Capri Theatre Fri, Dec 13, 2019 7:30 PM

Description

Bobby Horton “Celebration of Alabama” Opens Bicentennial Weekend


Montgomery, Ala. – The Alabama 200th Birthday Celebration weekend will open with a special benefit concert with renowned musician and music historian Bobby Horton on Friday, December 13th, at 7:30 PM at Montgomery’s historic Capri Theatre.

Horton, widely recognized as one of the country’s leading authorities of music from the Civil War period, will paint a musical portrait of life in Alabama from the earliest days of our statehood through the 1850s.

“Music connects us through the centuries. It is how generations tell us who they were, how they lived, and what they believed in, especially in cultures and time periods when many didn’t read or write,” says Horton. “Any time you share stories and songs, you break bread with those who came before. Sharing our history in this way offers a unique connection.”

Tickets are $12 for general seating and $10 for Capri members.

Bobby Horton paints a musical portrait of life in Alabama from the earliest days of our statehood through the 1850s. Music played an important role in helping our founders get through the hard times of frontier life and serves as a testament to the hardiness of the people who settled these lands.

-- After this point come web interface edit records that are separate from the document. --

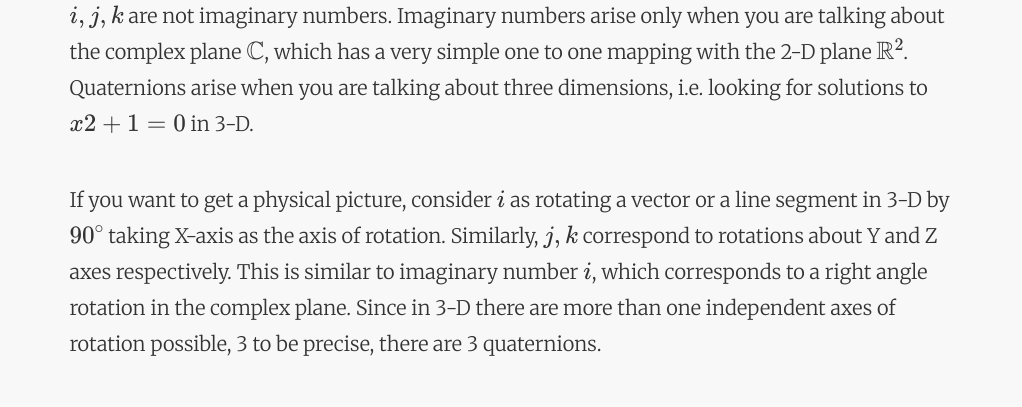
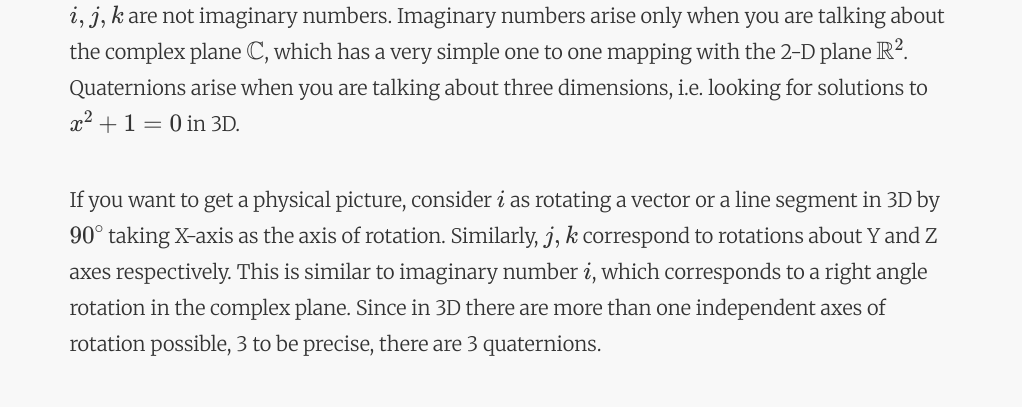
Before and after one commit to tmanderson/tmanderson.github.io, a Jekyll site: the page built from references.markdown, in a window 1280 px wide. Shown: the part 422-829 px from the top of the page, without its empty margins (129-1151 px from the left). Built offline with Jekyll 4.4.1, drawn with Linux system fonts in a browser that asks for light colours; our own code applies the rules of GitHub Pages for plain Markdown files; formulas are drawn with MathJax 3.

Commit message:
Update references.markdown

```diff
--- a/references.markdown
+++ b/references.markdown
@@ -4,11 +4,11 @@
 ---
 
 ### Quaternions
-Here's a [fantastic explanation](^1) of the complex _space_, which illustrates _why_ the complex values of a quaternion _appear_ to have no correlation to imaginary arithmetic (but, it in fact does and makes plenty of sense!):
+Here's a [fantastic explanation](https://math.stackexchange.com/q/296357) of the complex _space_, which illustrates _why_ the complex values of a quaternion _appear_ to have no correlation to imaginary arithmetic (but, it in fact does and makes plenty of sense!):
 
-$i,j,k$ are not imaginary numbers. Imaginary numbers arise only when you are talking about the complex plane $\mathbb{C}$, which has a very simple one to one mapping with the 2-D plane $\mathbb{R}^2$. Quaternions arise when you are talking about three dimensions, i.e. looking for solutions to $x2+1=0$ in 3-D.
+$i,j,k$ are not imaginary numbers. Imaginary numbers arise only when you are talking about the complex plane $\mathbb{C}$, which has a very simple one to one mapping with the 2-D plane $\mathbb{R}^2$. Quaternions arise when you are talking about three dimensions, i.e. looking for solutions to $x^2+1=0$ in 3D.
 
-If you want to get a physical picture, consider $i$ as rotating a vector or a line segment in 3-D by $90^\circ$ taking X-axis as the axis of rotation. Similarly, $j,k$ correspond to rotations about Y and Z axes respectively. This is similar to imaginary number $i$, which corresponds to a right angle rotation in the complex plane. Since in 3-D there are more than one independent axes of rotation possible, 3 to be precise, there are 3 quaternions.
+If you want to get a physical picture, consider $i$ as rotating a vector or a line segment in 3D by $90^\circ$ taking X-axis as the axis of rotation. Similarly, $j,k$ correspond to rotations about Y and Z axes respectively. This is similar to imaginary number $i$, which corresponds to a right angle rotation in the complex plane. Since in 3D there are more than one independent axes of rotation possible, 3 to be precise, there are 3 quaternions.
 
 Now, two $90^\circ$ rotations about X, Y or Z axis will take the vector $\mathbf{x}$ to its mirror image ($\mathbf{-x}$). So, $i^2=j^2=k^2=-1$.
 
```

Songs like “Washing Day,” written around the time Alabama became a territory in 1817, illustrates the daily life of mama doing laundry. In “Turkey In The Straw,” animals and livestock were ever present and vital to survival. Explore life in Alabama circa 1817-1850, fireside where mama’s cooking, and in the last of the candlelight, families share stories, sing songs and play music to help pass the time. “Oh Suzannah,” written by Stephen Foster in 1848, had people singing about Alabama from coast-to-coast and around the world.

Music connects us through the centuries. It’s how generations tell us who they were, how they lived, and what they believed in, especially in cultures where a population doesn’t read or write. Anytime you share stories and songs, you break bread with those who came before. Sharing our history in this way offers a unique connection.

The concert Proceeds from this event will support the National Multiple Sclerosis Society Alabama-Mississippi Chapter.

The concert is just the start of the weekend-long finale of Alabama’s three-year bicentennial commemoration. Saturday events include a parade and festival of Alabama on the Capitol grounds. Visit alabama200.org for information about the finale celebration and the concert.

Special thanks to Dr. Ed Bridges.